Screenshot and code edit data:

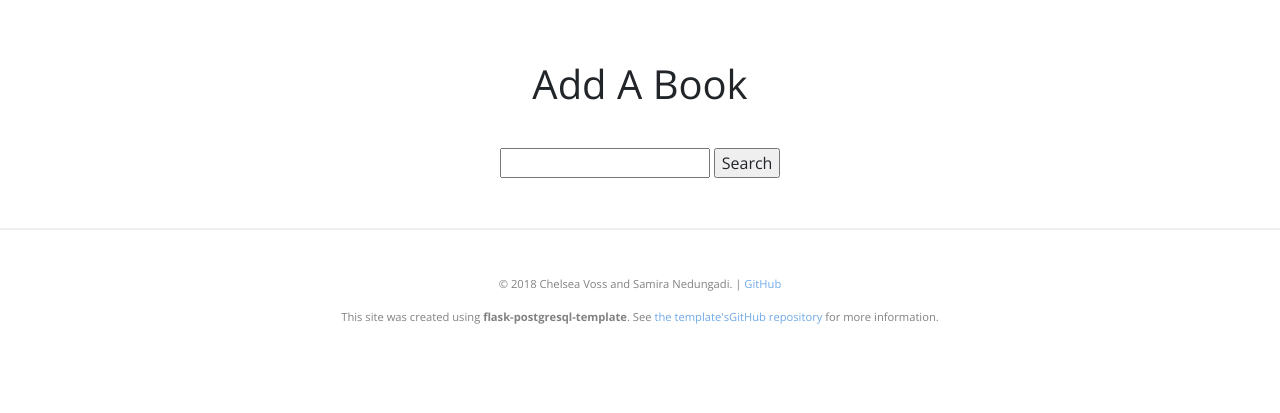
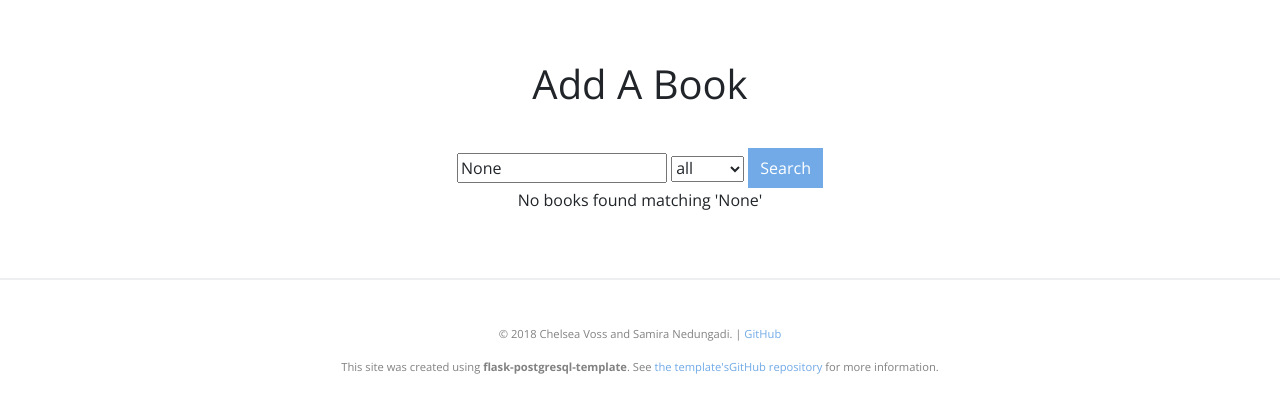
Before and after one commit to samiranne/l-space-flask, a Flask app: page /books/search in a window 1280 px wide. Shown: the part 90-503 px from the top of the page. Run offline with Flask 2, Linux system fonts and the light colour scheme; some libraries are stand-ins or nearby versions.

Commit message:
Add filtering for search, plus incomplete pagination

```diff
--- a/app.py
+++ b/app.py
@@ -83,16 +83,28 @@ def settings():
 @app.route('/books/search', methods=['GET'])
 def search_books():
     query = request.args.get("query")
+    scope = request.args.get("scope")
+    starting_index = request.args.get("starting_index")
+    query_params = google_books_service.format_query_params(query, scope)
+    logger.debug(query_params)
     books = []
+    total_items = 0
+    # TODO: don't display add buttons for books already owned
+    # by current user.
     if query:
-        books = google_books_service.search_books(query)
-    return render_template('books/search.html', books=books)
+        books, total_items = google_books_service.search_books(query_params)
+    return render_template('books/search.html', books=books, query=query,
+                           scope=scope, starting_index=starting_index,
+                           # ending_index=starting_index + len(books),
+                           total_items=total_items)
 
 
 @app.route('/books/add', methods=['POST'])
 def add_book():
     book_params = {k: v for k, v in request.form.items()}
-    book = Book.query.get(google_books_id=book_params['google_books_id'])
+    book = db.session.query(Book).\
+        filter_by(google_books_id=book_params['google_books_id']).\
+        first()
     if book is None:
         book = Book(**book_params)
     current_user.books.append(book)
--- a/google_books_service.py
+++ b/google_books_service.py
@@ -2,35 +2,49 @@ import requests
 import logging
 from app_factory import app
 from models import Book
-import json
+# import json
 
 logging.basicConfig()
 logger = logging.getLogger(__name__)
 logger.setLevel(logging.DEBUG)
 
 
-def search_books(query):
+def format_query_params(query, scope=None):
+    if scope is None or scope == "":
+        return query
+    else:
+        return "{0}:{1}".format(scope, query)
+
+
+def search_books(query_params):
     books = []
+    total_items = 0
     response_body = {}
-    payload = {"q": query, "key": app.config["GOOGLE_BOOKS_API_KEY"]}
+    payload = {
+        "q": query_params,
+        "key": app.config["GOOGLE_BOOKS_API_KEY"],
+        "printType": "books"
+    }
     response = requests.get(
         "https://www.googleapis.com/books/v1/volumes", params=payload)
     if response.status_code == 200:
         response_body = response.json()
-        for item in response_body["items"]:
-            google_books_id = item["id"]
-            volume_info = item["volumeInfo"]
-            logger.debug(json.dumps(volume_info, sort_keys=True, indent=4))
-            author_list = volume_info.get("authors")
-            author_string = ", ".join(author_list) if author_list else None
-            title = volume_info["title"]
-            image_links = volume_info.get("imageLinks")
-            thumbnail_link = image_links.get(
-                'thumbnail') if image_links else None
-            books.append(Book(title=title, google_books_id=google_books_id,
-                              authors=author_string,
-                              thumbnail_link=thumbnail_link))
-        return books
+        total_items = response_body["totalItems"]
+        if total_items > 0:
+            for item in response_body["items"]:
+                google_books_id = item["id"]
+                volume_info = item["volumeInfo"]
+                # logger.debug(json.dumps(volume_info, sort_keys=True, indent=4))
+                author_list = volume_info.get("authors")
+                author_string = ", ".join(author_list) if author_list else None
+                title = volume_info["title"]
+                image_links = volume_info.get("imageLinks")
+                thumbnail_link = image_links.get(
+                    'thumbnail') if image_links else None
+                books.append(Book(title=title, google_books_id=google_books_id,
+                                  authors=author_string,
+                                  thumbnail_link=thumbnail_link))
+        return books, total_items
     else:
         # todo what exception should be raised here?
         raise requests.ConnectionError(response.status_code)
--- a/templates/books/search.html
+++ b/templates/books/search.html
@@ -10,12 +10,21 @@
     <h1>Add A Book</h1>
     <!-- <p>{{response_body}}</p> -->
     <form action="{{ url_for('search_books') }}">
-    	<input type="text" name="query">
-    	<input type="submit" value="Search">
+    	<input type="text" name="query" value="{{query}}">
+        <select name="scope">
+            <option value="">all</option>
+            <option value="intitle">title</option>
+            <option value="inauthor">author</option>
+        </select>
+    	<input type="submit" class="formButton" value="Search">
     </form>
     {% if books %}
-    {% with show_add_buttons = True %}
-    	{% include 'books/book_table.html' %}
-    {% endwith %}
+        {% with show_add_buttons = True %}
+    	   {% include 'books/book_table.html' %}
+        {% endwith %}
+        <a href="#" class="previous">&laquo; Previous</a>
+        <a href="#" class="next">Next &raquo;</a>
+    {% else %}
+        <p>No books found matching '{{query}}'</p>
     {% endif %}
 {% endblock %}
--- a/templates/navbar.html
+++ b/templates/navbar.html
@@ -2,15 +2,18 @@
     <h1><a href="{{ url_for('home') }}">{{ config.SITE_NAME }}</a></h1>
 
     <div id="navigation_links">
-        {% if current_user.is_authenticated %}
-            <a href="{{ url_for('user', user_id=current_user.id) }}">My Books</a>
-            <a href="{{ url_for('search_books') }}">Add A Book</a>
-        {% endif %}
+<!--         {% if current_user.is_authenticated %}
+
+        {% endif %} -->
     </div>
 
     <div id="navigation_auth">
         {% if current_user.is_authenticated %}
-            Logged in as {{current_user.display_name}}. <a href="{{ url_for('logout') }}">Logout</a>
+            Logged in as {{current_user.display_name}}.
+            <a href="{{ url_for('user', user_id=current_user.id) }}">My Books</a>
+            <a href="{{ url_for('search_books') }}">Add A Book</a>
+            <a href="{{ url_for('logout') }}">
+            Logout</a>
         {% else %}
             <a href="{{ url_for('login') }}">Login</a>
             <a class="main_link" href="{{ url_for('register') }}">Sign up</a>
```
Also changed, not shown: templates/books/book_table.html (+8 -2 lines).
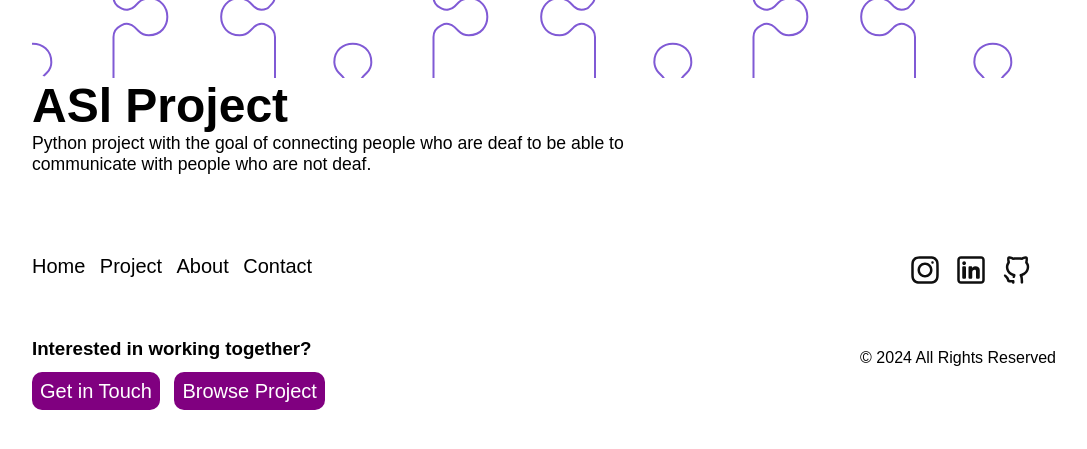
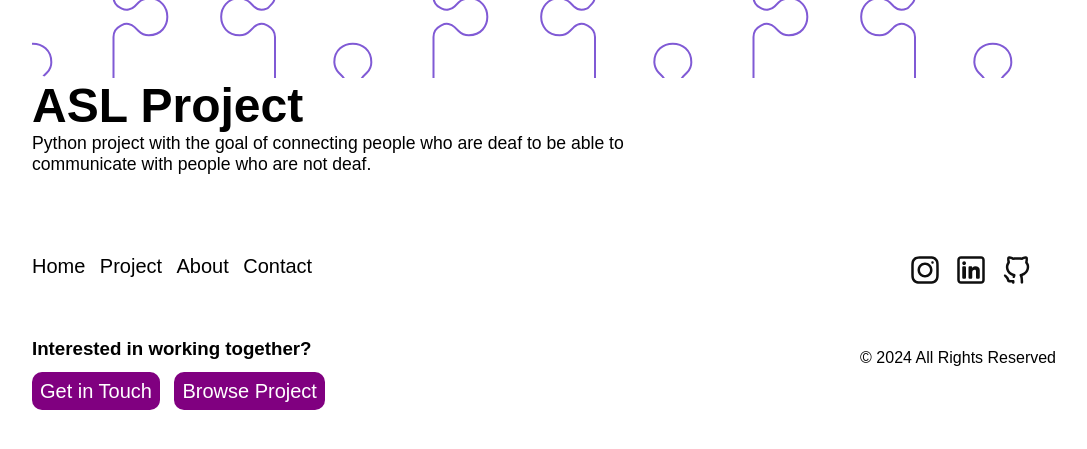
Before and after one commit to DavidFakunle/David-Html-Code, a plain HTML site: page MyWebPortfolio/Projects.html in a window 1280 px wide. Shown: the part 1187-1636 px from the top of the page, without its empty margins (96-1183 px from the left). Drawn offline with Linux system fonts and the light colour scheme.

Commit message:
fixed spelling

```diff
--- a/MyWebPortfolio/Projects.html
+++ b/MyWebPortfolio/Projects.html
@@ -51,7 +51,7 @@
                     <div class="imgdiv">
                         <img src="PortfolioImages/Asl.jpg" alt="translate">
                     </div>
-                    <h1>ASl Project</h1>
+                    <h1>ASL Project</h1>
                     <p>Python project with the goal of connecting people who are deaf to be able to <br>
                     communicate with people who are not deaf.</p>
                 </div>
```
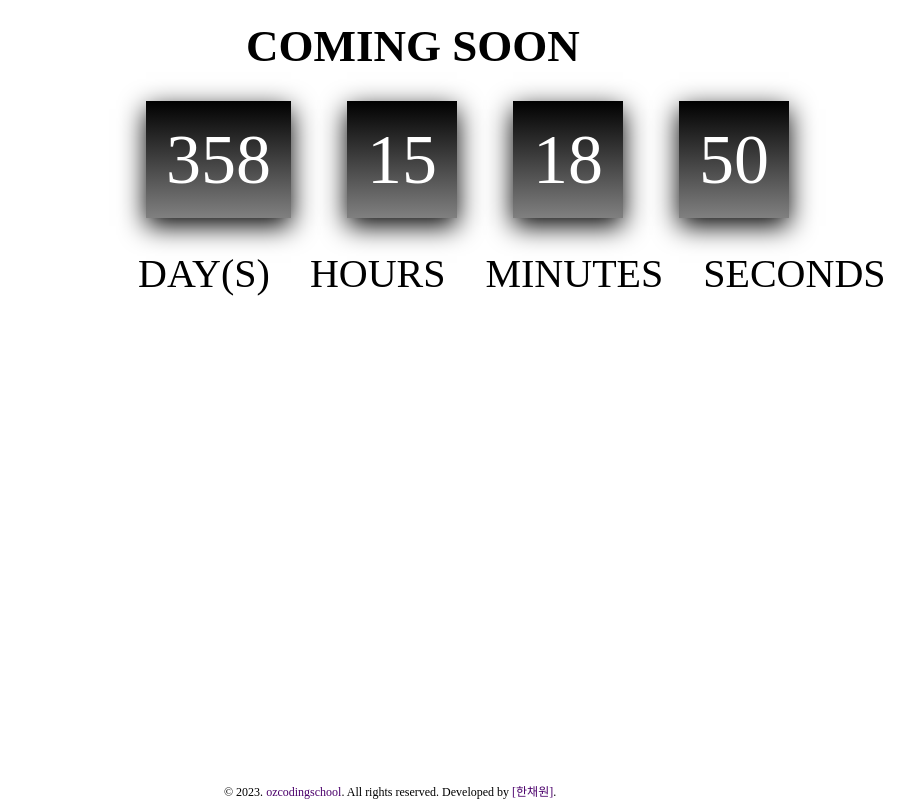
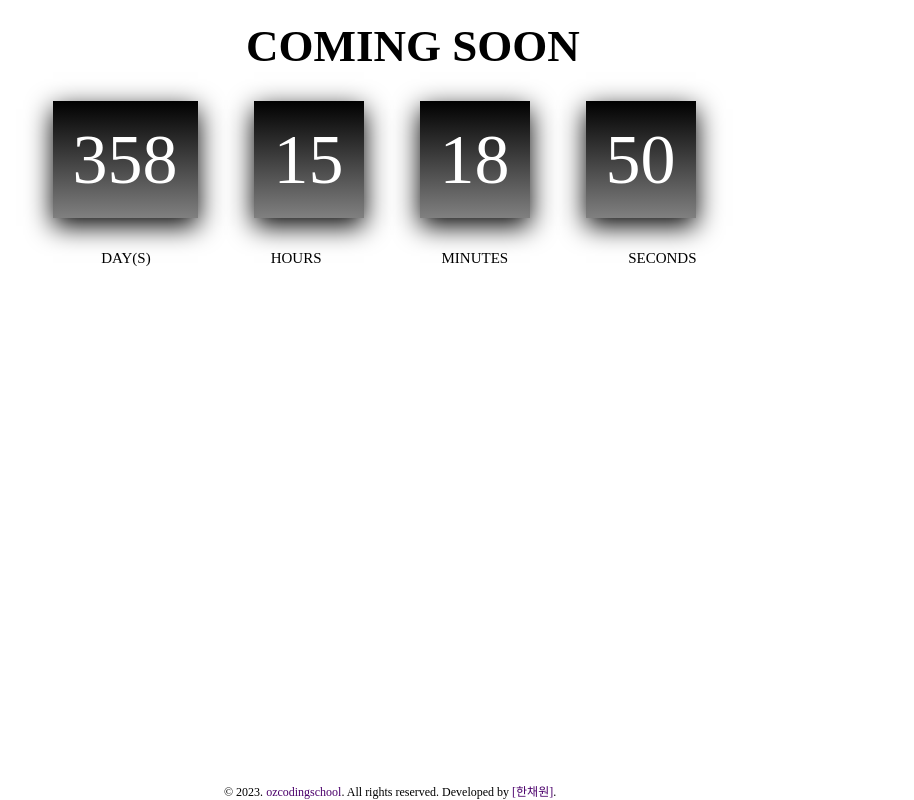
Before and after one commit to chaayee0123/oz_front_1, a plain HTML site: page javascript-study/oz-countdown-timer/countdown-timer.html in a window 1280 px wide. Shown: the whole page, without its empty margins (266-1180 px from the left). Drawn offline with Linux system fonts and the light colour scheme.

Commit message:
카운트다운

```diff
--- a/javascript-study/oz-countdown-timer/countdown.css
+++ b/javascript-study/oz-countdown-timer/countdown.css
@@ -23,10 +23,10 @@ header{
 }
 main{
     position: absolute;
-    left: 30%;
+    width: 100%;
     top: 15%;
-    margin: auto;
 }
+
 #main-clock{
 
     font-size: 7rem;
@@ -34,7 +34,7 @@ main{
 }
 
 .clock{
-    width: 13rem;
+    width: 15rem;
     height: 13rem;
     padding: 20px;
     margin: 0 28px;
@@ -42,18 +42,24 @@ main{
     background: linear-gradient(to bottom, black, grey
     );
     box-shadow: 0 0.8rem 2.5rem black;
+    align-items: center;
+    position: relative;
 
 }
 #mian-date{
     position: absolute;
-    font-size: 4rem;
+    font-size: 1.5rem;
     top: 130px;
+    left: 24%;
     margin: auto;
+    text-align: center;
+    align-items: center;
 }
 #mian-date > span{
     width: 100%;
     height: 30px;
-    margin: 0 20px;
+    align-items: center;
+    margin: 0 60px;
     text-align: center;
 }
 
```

# AIM OF THE TASK
Among the lines above, return those that contain the string "else".

# SOLUTION TO THIS TASK
+    else:
-            author_string = ", ".join(author_list) if author_list else None
-                'thumbnail') if image_links else None
+                author_string = ", ".join(author_list) if author_list else None
+                    'thumbnail') if image_links else None
     else:
+    {% else %}
         {% else %}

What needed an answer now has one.